§ **Task to carry out**
Show all lines from the listing below that contain "color".

***** Data to use *****

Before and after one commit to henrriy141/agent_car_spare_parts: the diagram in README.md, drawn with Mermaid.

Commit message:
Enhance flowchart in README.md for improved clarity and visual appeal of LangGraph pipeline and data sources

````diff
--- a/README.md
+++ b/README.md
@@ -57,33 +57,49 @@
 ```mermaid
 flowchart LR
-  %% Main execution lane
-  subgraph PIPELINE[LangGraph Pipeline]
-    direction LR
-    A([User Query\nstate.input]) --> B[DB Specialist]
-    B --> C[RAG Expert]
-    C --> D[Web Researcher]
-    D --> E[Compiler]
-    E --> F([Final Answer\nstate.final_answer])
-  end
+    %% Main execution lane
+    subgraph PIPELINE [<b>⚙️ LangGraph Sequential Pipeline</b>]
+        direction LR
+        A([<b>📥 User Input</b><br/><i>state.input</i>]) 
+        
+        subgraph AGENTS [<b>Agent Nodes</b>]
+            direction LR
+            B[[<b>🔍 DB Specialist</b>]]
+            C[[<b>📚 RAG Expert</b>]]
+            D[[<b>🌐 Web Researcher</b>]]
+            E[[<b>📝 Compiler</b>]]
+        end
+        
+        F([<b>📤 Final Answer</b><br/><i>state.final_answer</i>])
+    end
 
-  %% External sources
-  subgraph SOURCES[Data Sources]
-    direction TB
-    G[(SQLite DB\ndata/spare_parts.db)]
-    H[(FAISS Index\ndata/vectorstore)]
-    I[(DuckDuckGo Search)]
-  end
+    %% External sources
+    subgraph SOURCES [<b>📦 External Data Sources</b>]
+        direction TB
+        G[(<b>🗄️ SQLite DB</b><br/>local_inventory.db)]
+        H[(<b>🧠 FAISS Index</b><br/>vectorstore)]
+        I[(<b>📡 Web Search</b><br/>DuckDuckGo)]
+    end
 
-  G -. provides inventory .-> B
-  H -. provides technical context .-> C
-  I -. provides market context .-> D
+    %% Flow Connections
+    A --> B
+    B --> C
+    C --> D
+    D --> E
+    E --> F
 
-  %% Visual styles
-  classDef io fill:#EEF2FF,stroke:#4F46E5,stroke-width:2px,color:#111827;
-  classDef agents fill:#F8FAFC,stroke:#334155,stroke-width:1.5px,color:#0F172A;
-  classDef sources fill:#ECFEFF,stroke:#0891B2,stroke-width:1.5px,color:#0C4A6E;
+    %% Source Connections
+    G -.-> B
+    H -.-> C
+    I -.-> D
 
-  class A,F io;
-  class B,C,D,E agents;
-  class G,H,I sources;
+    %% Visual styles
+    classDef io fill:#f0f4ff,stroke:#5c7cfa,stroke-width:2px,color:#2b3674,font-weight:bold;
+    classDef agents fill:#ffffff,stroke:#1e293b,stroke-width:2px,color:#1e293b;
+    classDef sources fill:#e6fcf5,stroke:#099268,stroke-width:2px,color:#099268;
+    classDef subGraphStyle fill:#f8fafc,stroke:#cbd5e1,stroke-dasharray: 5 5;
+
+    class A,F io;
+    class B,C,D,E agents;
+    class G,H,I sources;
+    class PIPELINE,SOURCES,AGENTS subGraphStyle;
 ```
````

*****

§ **Solution to this exercise**
-  classDef io fill:#EEF2FF,stroke:#4F46E5,stroke-width:2px,color:#111827;
-  classDef agents fill:#F8FAFC,stroke:#334155,stroke-width:1.5px,color:#0F172A;
-  classDef sources fill:#ECFEFF,stroke:#0891B2,stroke-width:1.5px,color:#0C4A6E;
+    classDef io fill:#f0f4ff,stroke:#5c7cfa,stroke-width:2px,color:#2b3674,font-weight:bold;
+    classDef agents fill:#ffffff,stroke:#1e293b,stroke-width:2px,color:#1e293b;
+    classDef sources fill:#e6fcf5,stroke:#099268,stroke-width:2px,color:#099268;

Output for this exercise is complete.